While the co-operative is among the few producers of woven mats in Bohol, JRS is unable to benefit from monopoly power due to its small-scale production. Despite having earned an annual profit of 15,000 Pesos, the co-operative could easily close down if the four remaining members refused to work for the given wages. We definitely felt that this small enterprise meant a lot to Rebecca and thus shutting it down was not an option. Therefore, we came up with the idea of setting up an online business that would enable the co-operative to access a larger international market where customers are willing to pay much higher prices for their crafted products. Since listing prices on popular online selling platforms such as Amazon are quite high, we are looking into the possibility of initially opening a facebook page that would enable customers such as members of the Mormon Church abroad to support JRS.
After constructing the business model, we were also able to spot the low-profit margin being made on the round rug, which is currently being sold at 1 peso and thus providing a mere profit of 0.19 peso. With the information in hand, we are planning to hold a general meeting with the members of JRS next Tuesday and talk to them about the current situation and recommendations. For the lack of branding, while discussing with Luz and Rebecca, we came up with the idea of adding a small informative tag to each product in order to allow potential clients to contact the co-operative and to differentiate our craftsmanship from the poorly manufactured mats of Cebu. In order to prevent any future economic stagnation, diversification is needed and thus we plan to set up a business plan to facilitate the co-operative’s scheme to branch out into the production of Nata de coco which is made fermented coconut water. Hopefully, this new venture will be successful.

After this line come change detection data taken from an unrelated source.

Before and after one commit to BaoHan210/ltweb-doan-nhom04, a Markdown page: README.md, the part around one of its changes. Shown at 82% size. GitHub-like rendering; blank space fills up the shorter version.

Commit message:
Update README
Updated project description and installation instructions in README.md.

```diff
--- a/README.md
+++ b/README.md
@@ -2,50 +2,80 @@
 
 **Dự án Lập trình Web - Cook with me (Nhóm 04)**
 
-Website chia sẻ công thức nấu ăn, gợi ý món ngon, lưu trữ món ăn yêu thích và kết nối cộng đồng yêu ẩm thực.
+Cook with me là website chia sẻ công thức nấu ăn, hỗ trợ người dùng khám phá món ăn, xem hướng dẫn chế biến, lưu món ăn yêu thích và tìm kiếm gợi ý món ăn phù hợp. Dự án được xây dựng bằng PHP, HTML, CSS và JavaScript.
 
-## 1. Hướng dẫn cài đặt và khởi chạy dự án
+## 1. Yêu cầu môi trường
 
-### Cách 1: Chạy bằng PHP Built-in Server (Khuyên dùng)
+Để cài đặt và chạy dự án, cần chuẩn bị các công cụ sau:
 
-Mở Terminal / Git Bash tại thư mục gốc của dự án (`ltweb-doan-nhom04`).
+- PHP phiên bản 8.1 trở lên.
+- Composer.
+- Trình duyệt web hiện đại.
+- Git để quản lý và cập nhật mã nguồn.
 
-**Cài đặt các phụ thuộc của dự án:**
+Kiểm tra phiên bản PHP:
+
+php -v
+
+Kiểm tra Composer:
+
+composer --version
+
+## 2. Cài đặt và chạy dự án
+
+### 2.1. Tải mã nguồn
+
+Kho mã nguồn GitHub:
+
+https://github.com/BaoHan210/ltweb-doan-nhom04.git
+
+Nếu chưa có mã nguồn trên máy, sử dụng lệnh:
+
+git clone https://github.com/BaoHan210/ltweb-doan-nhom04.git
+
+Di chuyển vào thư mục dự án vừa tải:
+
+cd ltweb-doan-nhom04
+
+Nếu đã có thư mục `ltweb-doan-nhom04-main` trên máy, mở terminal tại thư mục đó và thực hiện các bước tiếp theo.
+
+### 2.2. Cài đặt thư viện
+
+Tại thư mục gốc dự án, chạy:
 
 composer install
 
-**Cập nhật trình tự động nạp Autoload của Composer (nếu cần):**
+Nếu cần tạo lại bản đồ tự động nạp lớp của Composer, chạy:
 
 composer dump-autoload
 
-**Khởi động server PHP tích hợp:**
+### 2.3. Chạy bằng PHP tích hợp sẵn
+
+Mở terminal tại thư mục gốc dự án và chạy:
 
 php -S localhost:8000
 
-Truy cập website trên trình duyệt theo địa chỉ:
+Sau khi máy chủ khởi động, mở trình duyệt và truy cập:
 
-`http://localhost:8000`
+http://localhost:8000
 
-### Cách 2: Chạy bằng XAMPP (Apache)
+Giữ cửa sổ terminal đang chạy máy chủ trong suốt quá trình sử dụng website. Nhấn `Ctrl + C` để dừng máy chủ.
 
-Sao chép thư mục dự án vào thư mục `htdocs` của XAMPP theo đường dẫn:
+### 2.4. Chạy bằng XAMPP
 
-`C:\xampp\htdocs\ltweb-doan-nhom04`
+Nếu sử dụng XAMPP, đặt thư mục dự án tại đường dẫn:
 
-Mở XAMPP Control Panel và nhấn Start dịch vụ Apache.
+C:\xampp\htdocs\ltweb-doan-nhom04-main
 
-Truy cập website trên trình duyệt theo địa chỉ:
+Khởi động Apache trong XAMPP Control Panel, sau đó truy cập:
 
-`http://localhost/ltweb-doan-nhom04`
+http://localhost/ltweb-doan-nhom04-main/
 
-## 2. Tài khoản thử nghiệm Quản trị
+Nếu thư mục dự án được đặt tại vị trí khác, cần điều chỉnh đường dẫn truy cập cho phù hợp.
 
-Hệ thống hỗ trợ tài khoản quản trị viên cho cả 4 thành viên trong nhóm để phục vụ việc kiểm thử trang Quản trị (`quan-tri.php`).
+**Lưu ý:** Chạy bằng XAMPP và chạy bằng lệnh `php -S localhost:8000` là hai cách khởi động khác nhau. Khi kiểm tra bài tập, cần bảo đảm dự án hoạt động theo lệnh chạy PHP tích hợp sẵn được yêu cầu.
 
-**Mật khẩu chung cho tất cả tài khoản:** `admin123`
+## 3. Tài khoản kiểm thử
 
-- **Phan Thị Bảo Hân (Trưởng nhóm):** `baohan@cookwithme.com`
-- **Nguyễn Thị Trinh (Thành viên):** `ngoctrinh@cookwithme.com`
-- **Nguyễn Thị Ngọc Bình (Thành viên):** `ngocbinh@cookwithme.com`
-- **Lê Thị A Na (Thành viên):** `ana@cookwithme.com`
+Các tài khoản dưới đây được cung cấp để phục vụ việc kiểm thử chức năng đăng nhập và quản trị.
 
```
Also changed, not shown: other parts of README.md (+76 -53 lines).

Working with Rebecca and Luz during these two weeks has been very meaningful as I actually started appreciating the time that I have spent in learning the rigorous materials of accounting and finance. While we may have helped this small enterprise, I feel that it has been a win-win situation since I was the given the opportunity to learn further and help those lovely people.